Chic restaurants in Karaköy
Chic restaurants in Karaköy

On our last morning in Istanbul, we headed back to the Grand Bazaar to pick up some souvenirs for the folks back home.  I couldn’t resist eating another nohutlu pilav and Flo had to have another pide before we left with our bags packed to the brim with spices, baklava, and apple tea…but I’m sure we’ll be back in Turkey at some point!

istanbul 6
See you next time!

Janet’s Istanbul Top 5

5. Enjoy a balık ekmek at Eminönü while watching the boats go by.   You might even get lucky and catch a glimpse of a dolphin!

4. Nohutlu pilav from anywhere – cheap, filling, delicious!  Chicken optional.

3. Midye dolması in Karaköy or Kadıköy.  Bargain with the vendor to get a fixed price for all the mussels you can eat.

2.  Winding down the evening with a beer or tea at a bar in Kadıköy.

1. Eat as much seafood as you can.  It’s ALL good.

Next on Travel PhooD: China!

Solid Phase Extraction And The Orange Bavarian Cream Connection

Doughnuts probably come into mind from the first mention of Bavarian cream. Try to go to doughnut stores (such as Krispy Kreme, Dunkin’ Donuts, Tim Horton’s) and purchase one of each kind of their custard cream-filled doughnuts (i.e. Boston cream, Long Johns, etc.) including the Bavarian cream. Chances are you will conclude that the members of this doughnut family only vary according to the type of exterior frosting because their fillings have the identical decadently sweet taste and oozingly creamy texture to the confectionary sugar-dusted Bavarian cream doughnut. So what is a Bavarian cream then?

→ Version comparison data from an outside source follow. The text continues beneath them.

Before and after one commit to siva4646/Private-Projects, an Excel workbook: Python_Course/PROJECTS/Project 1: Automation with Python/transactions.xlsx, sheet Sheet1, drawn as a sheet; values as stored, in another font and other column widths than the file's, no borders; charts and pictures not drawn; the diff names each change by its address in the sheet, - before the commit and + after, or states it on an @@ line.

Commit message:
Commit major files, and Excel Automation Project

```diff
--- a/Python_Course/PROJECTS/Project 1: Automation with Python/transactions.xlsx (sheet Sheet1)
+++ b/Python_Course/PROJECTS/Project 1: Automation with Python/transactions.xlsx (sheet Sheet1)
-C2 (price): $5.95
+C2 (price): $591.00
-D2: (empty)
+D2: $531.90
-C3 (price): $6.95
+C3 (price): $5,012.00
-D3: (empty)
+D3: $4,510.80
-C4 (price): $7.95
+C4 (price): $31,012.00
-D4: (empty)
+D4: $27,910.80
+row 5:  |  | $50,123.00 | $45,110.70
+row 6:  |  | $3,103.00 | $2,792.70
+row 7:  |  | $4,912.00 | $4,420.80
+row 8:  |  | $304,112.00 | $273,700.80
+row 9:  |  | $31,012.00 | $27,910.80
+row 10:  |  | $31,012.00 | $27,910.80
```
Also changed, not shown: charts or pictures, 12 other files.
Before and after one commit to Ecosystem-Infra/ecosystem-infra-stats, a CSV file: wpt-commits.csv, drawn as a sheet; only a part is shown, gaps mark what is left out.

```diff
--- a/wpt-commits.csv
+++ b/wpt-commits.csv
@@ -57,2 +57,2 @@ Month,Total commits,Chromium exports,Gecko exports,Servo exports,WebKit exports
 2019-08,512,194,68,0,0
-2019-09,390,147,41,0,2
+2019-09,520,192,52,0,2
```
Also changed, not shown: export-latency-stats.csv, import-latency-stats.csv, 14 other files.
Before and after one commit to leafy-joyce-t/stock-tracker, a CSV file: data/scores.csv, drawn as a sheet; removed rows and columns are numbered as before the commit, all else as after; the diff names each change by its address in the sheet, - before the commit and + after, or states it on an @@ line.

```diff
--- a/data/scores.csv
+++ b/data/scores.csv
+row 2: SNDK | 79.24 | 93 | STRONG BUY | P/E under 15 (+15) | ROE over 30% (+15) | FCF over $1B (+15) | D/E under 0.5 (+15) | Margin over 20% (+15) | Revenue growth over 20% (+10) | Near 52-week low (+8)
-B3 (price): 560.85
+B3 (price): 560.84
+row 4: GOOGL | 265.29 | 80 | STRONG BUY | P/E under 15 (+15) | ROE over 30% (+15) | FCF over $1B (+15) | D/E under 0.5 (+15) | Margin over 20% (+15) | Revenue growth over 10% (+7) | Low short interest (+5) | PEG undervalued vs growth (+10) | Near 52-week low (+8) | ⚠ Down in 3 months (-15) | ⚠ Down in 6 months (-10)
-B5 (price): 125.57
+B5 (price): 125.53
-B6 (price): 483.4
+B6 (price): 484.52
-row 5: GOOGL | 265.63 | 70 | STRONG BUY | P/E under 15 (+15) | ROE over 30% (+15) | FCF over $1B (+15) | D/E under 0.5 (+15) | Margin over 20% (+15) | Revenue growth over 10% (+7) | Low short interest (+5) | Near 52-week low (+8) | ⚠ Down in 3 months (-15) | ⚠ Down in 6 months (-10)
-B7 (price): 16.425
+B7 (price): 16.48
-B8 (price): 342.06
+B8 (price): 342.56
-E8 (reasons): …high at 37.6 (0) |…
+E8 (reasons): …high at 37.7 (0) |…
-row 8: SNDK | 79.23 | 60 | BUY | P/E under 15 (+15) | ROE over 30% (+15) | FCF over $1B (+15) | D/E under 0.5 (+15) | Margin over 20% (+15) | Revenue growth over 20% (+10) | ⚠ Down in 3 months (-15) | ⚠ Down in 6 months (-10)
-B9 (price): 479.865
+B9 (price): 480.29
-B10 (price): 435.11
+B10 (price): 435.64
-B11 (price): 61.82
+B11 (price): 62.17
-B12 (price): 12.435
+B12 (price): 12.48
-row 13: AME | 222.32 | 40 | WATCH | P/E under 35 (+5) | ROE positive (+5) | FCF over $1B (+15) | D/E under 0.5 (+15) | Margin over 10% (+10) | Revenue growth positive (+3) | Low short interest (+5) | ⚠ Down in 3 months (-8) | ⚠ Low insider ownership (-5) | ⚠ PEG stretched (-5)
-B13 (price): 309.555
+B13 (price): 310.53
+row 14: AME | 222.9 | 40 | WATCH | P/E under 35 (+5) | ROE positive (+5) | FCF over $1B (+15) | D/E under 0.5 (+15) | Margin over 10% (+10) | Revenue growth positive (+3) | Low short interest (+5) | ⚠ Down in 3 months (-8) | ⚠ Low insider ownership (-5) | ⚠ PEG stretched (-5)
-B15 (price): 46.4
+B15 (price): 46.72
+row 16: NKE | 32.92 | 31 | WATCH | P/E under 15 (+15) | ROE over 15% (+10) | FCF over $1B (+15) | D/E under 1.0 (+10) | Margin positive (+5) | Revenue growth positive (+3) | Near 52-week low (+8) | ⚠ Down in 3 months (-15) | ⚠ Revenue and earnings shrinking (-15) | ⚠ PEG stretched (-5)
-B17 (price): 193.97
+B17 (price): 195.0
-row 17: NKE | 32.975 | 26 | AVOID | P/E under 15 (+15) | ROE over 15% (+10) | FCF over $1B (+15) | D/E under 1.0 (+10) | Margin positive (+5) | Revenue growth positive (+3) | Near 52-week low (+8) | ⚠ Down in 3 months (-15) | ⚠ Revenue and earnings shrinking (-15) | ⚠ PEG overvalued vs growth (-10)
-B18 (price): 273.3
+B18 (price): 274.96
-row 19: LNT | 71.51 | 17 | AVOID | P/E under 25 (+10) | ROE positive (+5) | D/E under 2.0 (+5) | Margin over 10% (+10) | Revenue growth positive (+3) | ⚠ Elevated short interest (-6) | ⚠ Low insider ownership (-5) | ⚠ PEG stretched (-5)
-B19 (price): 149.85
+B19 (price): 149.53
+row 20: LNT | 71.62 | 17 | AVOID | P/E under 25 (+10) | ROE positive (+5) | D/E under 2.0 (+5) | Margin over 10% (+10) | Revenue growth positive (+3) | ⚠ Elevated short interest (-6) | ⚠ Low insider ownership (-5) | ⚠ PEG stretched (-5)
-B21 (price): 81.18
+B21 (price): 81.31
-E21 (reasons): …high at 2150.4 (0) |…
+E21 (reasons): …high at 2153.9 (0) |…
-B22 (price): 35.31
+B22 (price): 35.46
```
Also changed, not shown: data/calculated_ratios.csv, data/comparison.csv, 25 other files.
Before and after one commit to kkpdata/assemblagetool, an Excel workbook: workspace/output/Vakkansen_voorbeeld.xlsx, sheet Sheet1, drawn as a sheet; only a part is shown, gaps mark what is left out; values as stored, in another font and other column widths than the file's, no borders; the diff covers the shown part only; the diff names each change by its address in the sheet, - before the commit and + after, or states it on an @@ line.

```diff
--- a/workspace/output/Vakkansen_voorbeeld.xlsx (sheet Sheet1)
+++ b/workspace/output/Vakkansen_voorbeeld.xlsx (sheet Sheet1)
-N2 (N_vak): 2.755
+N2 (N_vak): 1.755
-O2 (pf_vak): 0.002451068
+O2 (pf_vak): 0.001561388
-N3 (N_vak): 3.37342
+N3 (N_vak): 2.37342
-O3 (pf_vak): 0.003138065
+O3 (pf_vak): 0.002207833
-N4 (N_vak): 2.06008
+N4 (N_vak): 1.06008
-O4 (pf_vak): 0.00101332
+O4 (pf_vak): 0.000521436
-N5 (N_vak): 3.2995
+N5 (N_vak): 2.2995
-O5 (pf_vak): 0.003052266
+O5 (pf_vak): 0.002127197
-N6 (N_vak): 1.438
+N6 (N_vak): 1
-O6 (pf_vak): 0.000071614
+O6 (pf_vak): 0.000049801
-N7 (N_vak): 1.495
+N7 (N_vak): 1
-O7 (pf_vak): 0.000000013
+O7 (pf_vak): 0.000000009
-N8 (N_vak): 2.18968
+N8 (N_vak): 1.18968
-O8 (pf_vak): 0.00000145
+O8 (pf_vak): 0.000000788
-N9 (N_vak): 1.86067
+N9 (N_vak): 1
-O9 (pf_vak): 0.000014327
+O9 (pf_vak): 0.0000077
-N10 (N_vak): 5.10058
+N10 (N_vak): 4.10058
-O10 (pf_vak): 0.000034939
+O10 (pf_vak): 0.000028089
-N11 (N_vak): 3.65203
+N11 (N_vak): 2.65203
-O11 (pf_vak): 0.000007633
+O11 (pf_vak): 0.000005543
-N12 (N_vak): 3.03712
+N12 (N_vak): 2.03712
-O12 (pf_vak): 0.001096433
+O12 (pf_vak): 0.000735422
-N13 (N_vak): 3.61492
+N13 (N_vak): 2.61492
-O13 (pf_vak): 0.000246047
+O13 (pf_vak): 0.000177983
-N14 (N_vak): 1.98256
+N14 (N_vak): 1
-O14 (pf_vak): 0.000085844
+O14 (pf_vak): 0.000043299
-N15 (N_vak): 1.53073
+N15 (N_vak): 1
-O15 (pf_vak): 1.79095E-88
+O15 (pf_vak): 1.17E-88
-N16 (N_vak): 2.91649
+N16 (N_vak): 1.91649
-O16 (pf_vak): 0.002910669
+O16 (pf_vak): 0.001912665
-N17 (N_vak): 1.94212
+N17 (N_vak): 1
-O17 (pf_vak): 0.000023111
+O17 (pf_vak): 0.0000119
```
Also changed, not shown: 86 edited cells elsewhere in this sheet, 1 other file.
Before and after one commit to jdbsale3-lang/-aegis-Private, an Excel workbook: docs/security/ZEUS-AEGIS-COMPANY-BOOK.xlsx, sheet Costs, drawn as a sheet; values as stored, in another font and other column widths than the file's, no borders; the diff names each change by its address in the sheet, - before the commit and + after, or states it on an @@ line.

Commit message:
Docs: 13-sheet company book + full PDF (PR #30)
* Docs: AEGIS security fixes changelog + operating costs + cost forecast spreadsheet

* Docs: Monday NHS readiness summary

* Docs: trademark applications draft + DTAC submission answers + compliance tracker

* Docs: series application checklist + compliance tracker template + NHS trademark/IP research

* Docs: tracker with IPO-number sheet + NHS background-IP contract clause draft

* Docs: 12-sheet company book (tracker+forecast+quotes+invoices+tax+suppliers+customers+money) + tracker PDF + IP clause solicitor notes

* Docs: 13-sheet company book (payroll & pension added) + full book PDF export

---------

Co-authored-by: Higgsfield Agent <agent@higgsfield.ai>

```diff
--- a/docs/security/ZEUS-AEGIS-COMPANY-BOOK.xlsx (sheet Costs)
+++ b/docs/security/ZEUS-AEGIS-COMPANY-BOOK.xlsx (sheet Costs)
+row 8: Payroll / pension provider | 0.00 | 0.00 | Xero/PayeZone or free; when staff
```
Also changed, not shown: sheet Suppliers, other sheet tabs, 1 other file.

Bavarois or Bavarian cream in English is a cold unmolded custard cream or crème anglaise that has been thickened with cornstarch and gelatin. Unfortunately, the term has become a misnomer and thus, is misused nowadays in the American kitchen. Authentic bavarian creams are less fluid because their gelatin to custard ratios are higher than that of the doughnut filling. At a semi-solid state under cold temperatures, the hydrolyzed collagen fragments in the gelatin increase the viscosity and the rigidity of the custard. Hence, try piping a true Bavarian cream into a warm empty doughnut. You will probably feel either a resistance in the flow of the Bavarian cream or no flow at all.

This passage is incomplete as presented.